How much should I charge?
Pricing yourself is hard because there are so many different ways to look at it.
- Do you charge hourly?
- Do you charge a flat rate per project?
- Do you charge hourly for certain things but a flat rate for others?
Regardless of how you answer those questions, there is one mistake amateurs make when they’re thinking about their rates.
They don’t consider the entire scope of the project.
For instance, if you charge hourly for a single song you might start the timer as soon as the band comes into the studio. Then you start the timer again when you start mixing the song. This is a terrible way to price your services.
What about all the time you’re working for the band when they’re not in the studio?
It should also include:
- Revision time
- Communication time, or time spent emailing or texting back and forth
- Any other energy spent serving the client
I don’t believe that as an engineer you should limit yourself to charging only for your physical time in the studio. Your price should also include caring about your client and helping them create a great final product.
This doesn’t always have to factor into your rate if you feel uncomfortable with that.
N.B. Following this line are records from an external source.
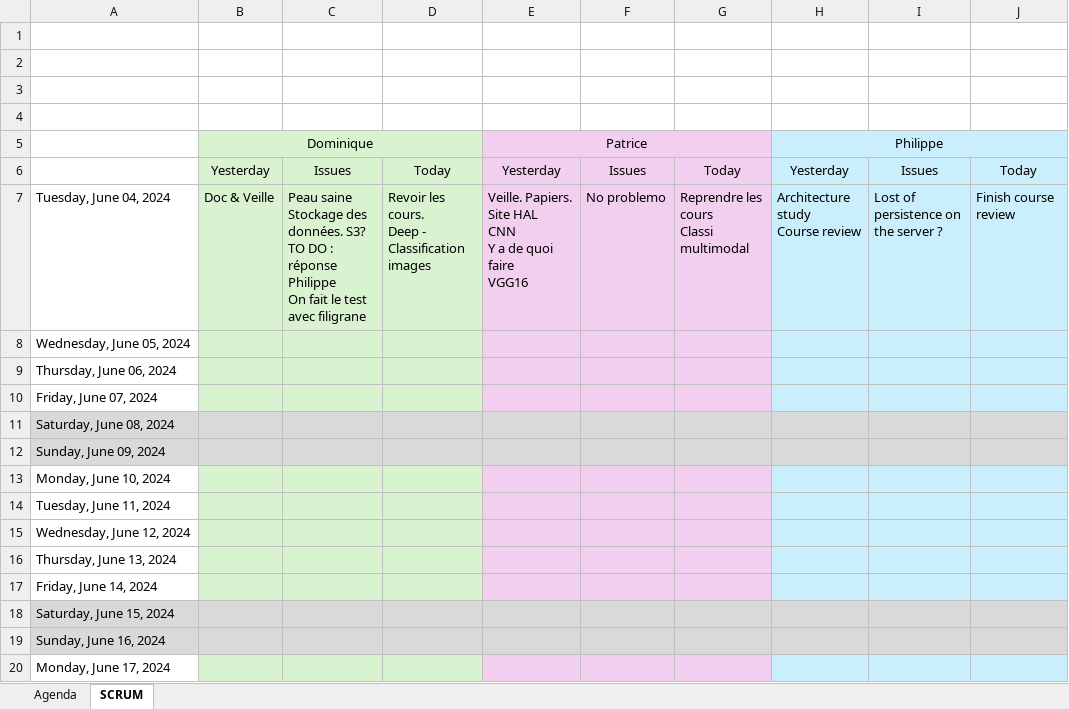
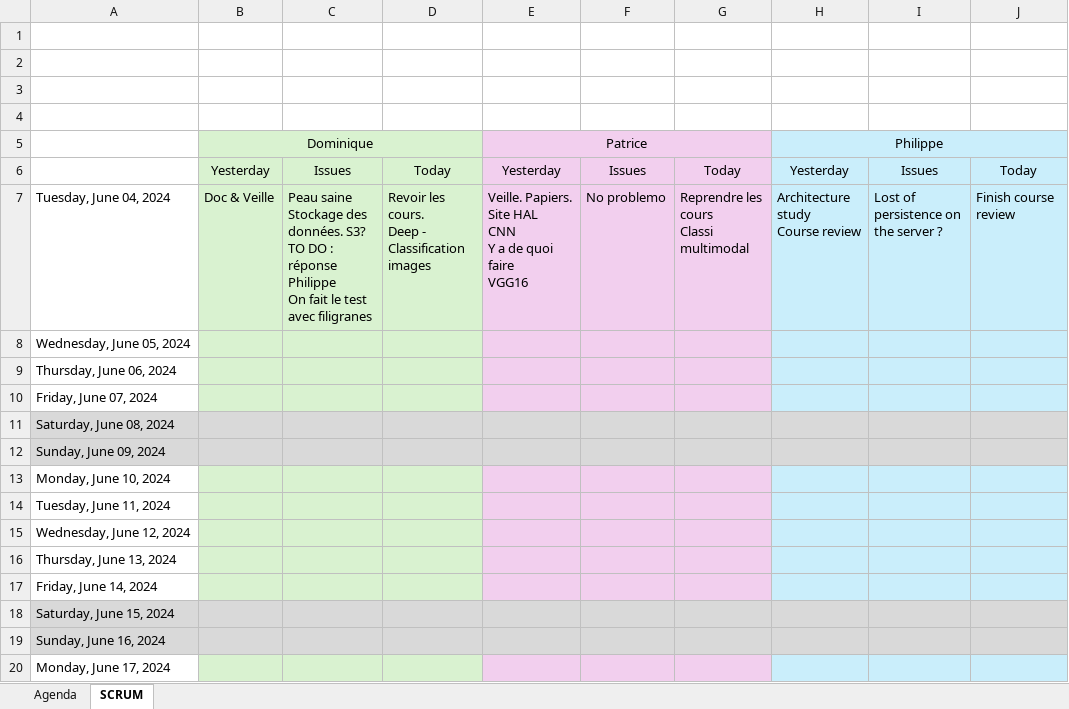
Before and after one commit to dourmiah/skincheck, an Excel workbook: admin/skin_project.xlsx, sheet SCRUM, drawn as a sheet; only a part is shown; values as stored, in another font and other column widths than the file's, no borders; charts and pictures not drawn; the diff names each change by its address in the sheet, - before the commit and + after, or states it on an @@ line.

Commit message:
Typo

```diff
--- a/admin/skin_project.xlsx (sheet SCRUM)
+++ b/admin/skin_project.xlsx (sheet SCRUM)
-C7: …test avec filigrane
+C7: …test avec filigranes
```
You can also think about it as value-added perks of working with you.
For instance, in addition to producing an EP for a local punk band, I used my connections to get them a live show on one of the local radio stations to promote their release show.
Also, because of my entrepreneurship, economics and marketing background, I gave them a crash course in marketing their music online. That’s the kind of knowledge I actually charge handsomely for as an online marketing strategist for medium to large businesses (something I do on the side…), but for them, they get it as a perk of working with me.
That’s why I advocate quoting flat rates per projects that allow you to estimate the entire scope of the project, additional knowledge, value and perks included.
That way you can still estimate the number of hours you need to work, in addition to any revision time, mixing time, and communication noise from emailing and communication.
Luckily for you, I created a handy calculator for you that helps you do that. It allows you to estimate your entire recording project, from recording and editing to mixing and mastering.
If you are a live sound engineer, the rates are a lot simpler. When you’re doing live sound it’s usually easiest to stick to an hourly rate. Whether you were setting up a sound system, running FOH or being a backstage runner, just calculate the number of hours you were “at work” and invoice for that hourly rate.
If live sound seems like an easier audio path for you, we have a great course on the subject called Live Sound Basics. Check it out here.